The balance between synchronous and asynchronous communication is hard. For important feedback and brainstorming, face time can sometimes be better. Async however is very important when you’re trying to get into a state of flow and do the deep work. Many remote workers will say async is how they manage to get their work done and some remote companies are asynchronous by default. There are many ways of doing async, from email to messaging, forums and comments. You just have to pick the tools and the ratio that work best for you and your team.
10. Encourage company traditions
It’s easy to celebrate events and set up traditions when people see each other every day in the office, but there are things you can also do as a remote team. Some ideas include celebrating birthdays, organizing hackathons and other challenges, going on company and team offsite retreats. Also, don’t forget to celebrate company successes.
11. Have a virtual water cooler
When you’re working in a virtual environment, you may end up talking only about work. It’s also easy to forget taking breaks. However, informal chats that go beyond work are essential for building rapport, keeping healthy, energized and productive. Don’t be afraid to use emoticons and gifs to convey emotion.
Donut is a great Slack extension that randomly pairs people from different teams. They’re then encouraged to chat about their lives and get to know each other better.

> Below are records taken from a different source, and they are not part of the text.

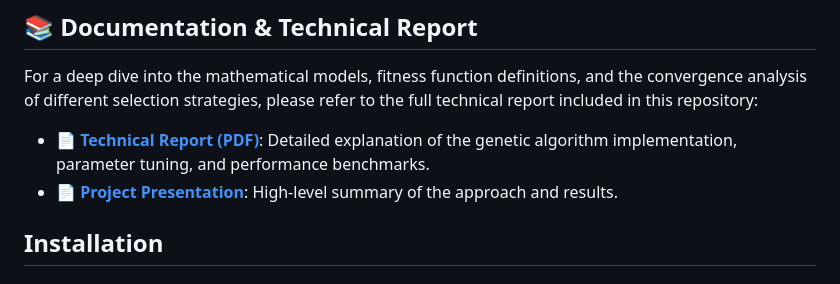
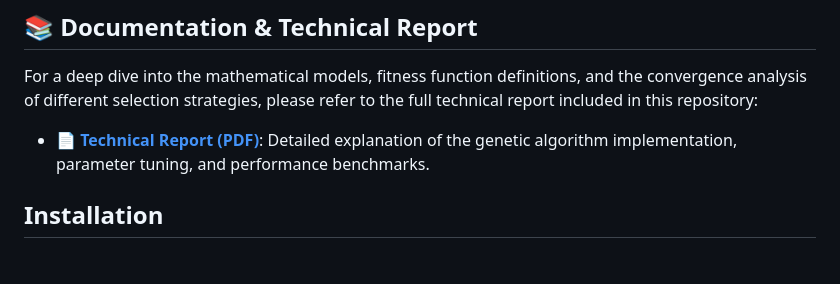
Before and after one commit to Mc-cloud/Algo-genetique, a Markdown page: README.md, the part around the change. Rendered like a GitHub page.

Commit message:
Update technical report link to English version
Updated the link to the English version of the technical report in the README.

```diff
--- a/README.md
+++ b/README.md
@@ -27,8 +27,7 @@ The project simulates DNA as a 3D trajectory based on :
 
 For a deep dive into the mathematical models, fitness function definitions, and the convergence analysis of different selection strategies, please refer to the full technical report included in this repository:
 
-* 📄 **[Technical Report (PDF)](documents/Rapport_EI_ST2_V2-1.pdf)**: Detailed explanation of the genetic algorithm implementation, parameter tuning, and performance benchmarks.
-* 📄 **[Project Presentation](documents/AG-Pres.pdf)**: High-level summary of the approach and results.
+* 📄 **[Technical Report (PDF)](documents/Rapport_EI_ST2_V2-ENG.pdf)**: Detailed explanation of the genetic algorithm implementation, parameter tuning, and performance benchmarks.
 
 ## Installation
 
```
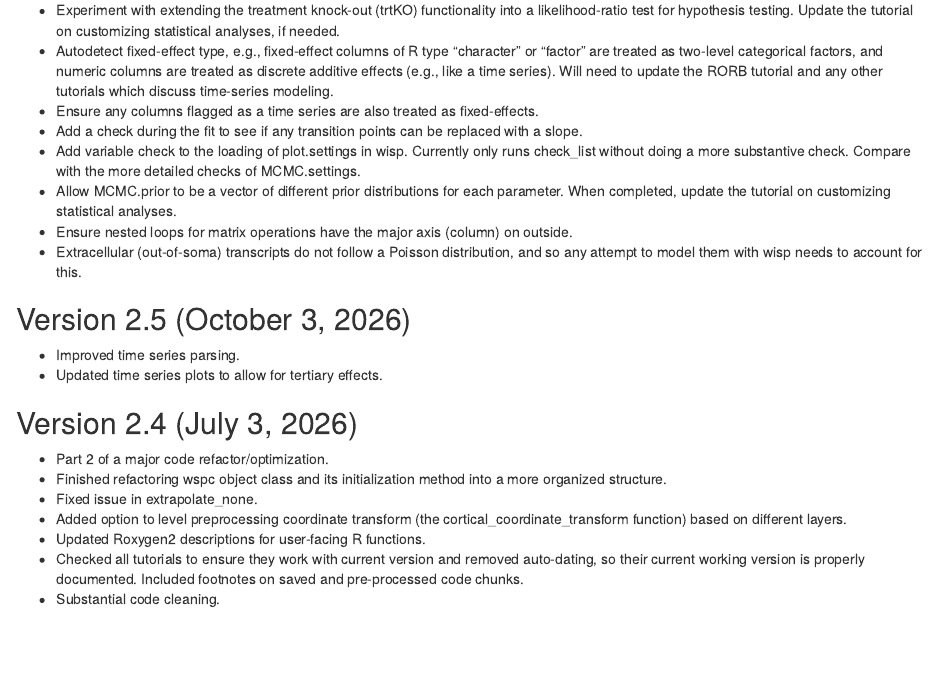
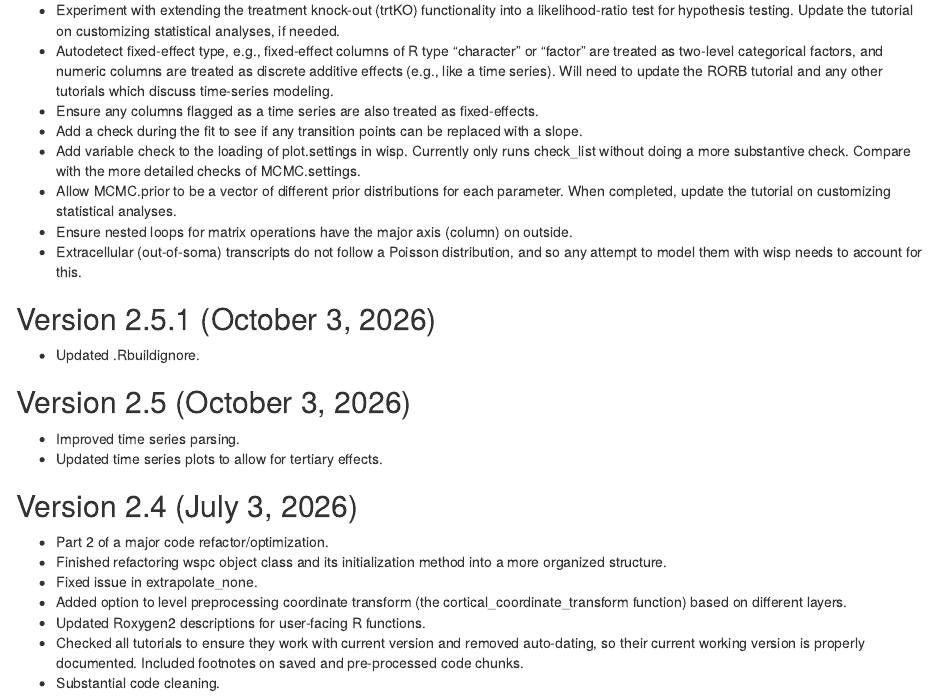
Before and after one commit to michaelbarkasi/wispack, an R Markdown document (vignettes/release_notes.Rmd): the page in a window 1100 px wide, from 180 px down. Rendered offline with R 4.5, knitr and Pandoc, with nearby package versions.

Commit message:
Updated .Rbuildignore

```diff
--- a/vignettes/release_notes.Rmd
+++ b/vignettes/release_notes.Rmd
@@ -14,6 +14,10 @@ date: "July 3, 2026 (v2.4)"
 - Allow <span class = "code_variable">MCMC.prior</span> to be a vector of different prior distributions for each parameter. When completed, update the tutorial on customizing statistical analyses.
 - Ensure nested loops for matrix operations have the major axis (column) on outside.
 - Extracellular (out-of-soma) transcripts do not follow a Poisson distribution, and so any attempt to model them with wisp needs to account for this.
+
+## Version 2.5.1 (October 3, 2026)
+
+- Updated .Rbuildignore.
 
 ## Version 2.5 (October 3, 2026)
 
```
Also changed, not shown: README.md, 1 other file.
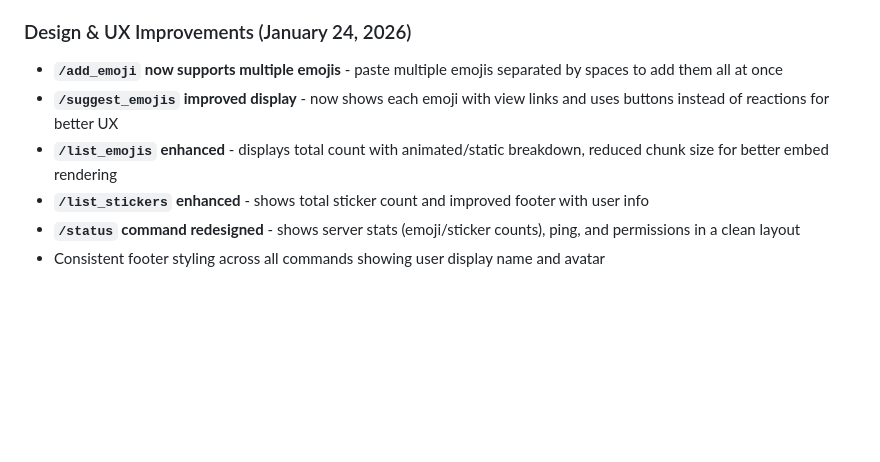
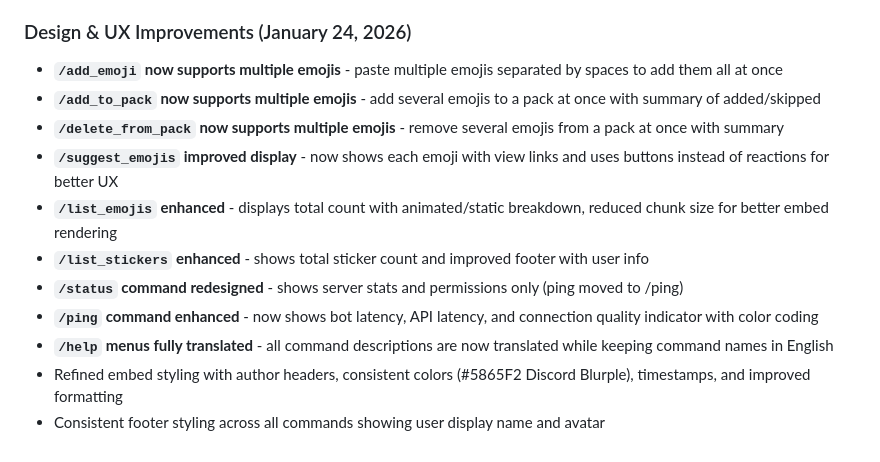
Before and after one commit to Amwmnrdp/herewegorightnowwithproemsbsjibotahahahlufftyroffemia, a Markdown page: replit.md, the part around the change. Rendered like a GitHub page; blank space fills up the shorter version.

Commit message:
Enhance emoji pack commands and improve bot's appearance and responsiveness
Update `/add_to_pack` and `/delete_from_pack` to support multiple emojis. Separate ping information into its own `/ping` command with added latency details. Refine embed messages across commands with improved styling, full translation support for help menus, and consistent visual elements.

Replit-Commit-Author: Agent
Replit-Commit-Session-Id: e35bacdc-c84b-4ed4-be86-fa72e406bae4
Replit-Commit-Checkpoint-Type: full_checkpoint
Replit-Commit-Event-Id: a0f420ee-439f-4125-b081-11fde125547f

```diff
--- a/replit.md
+++ b/replit.md
@@ -176,8 +176,13 @@ Chinese (zh), English (en), Arabic (ar), Spanish (es), Russian (ru), Turkish (tr
 
 ### Design & UX Improvements (January 24, 2026)
 - **`/add_emoji` now supports multiple emojis** - paste multiple emojis separated by spaces to add them all at once
+- **`/add_to_pack` now supports multiple emojis** - add several emojis to a pack at once with summary of added/skipped
+- **`/delete_from_pack` now supports multiple emojis** - remove several emojis from a pack at once with summary
 - **`/suggest_emojis` improved display** - now shows each emoji with view links and uses buttons instead of reactions for better UX
 - **`/list_emojis` enhanced** - displays total count with animated/static breakdown, reduced chunk size for better embed rendering
 - **`/list_stickers` enhanced** - shows total sticker count and improved footer with user info
-- **`/status` command redesigned** - shows server stats (emoji/sticker counts), ping, and permissions in a clean layout
+- **`/status` command redesigned** - shows server stats and permissions only (ping moved to /ping)
+- **`/ping` command enhanced** - now shows bot latency, API latency, and connection quality indicator with color coding
+- **`/help` menus fully translated** - all command descriptions are now translated while keeping command names in English
+- Refined embed styling with author headers, consistent colors (#5865F2 Discord Blurple), timestamps, and improved formatting
 - Consistent footer styling across all commands showing user display name and avatar
```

12. Provide and collect regular feedback
Critical feedback should be delivered face to face as much as possible. This way you can also see all the non-verbal cues, which are not visible via chat or email. A good rule of thumb is that if a chat escalates or is taking too long, it might be worth doing a video call instead. Trusting the team and assuming miscommunication (not bad intentions) are good principles to live by.
Collecting anonymous feedback is a great way to measure team happiness and also to see what may be improved across the board.
13. Do one on ones
Leading your team in a remote culture requires a lot of pro-activity. Since impromptu conversations are less likely to happen, it’s important to schedule regular one on ones with the team. You should try not to turn one on ones into status updates though. Having a shared online agenda can help with keeping the conversations on track. Creating a list of actionable items at the end can help follow through with the points discussed.
14. Measure performance
In a remote setting, people may spend much of their time wondering whether they’re actually doing a good job, particularly if they worked in a traditional setting before. Productivity can’t be measured in the number of hours spent in the office, so it’s important to focus on setting objectives and measuring results. Metrics, coupled with the team’s feedback and one on ones should provide the context for improving performance. Note this should not be measurement for measurement’s sake. The outcome should not be adding numbers to a spreadsheet, but finding ways as a servant leader to recognise your team and to help it grow further.
15. Invest in the mental well-being of your team
Without an office to go to every day, people may end up feeling disconnected. On top of that, Impostor Syndrome might start creeping in. IS is the feeling that we don’t deserve what we’ve earned and that others will expose us as frauds. It’s particularly an issue with remote work, were people don’t get to see you at your desk everyday.
Keeping a record of accomplishments and providing/receiving timely feedback can help. Coworking spaces or professional networks can be great places to meet like minded people and have more face to face interactions. Many companies offer a coworking stipend.
Most remote employees have the liberty to organize their time according to their needs, which is one of the main perks. But that can also easily backfire if the team stay connected 24/7. Companies should encourage breaks, work/life balance and discourage overtime. Dogs might also be a good idea 🙂
As technology evolves, the way we think about work is being transformed and we’re bound to have more companies challenging the status quo and adopting a remote-first culture. We’d love to hear your thoughts.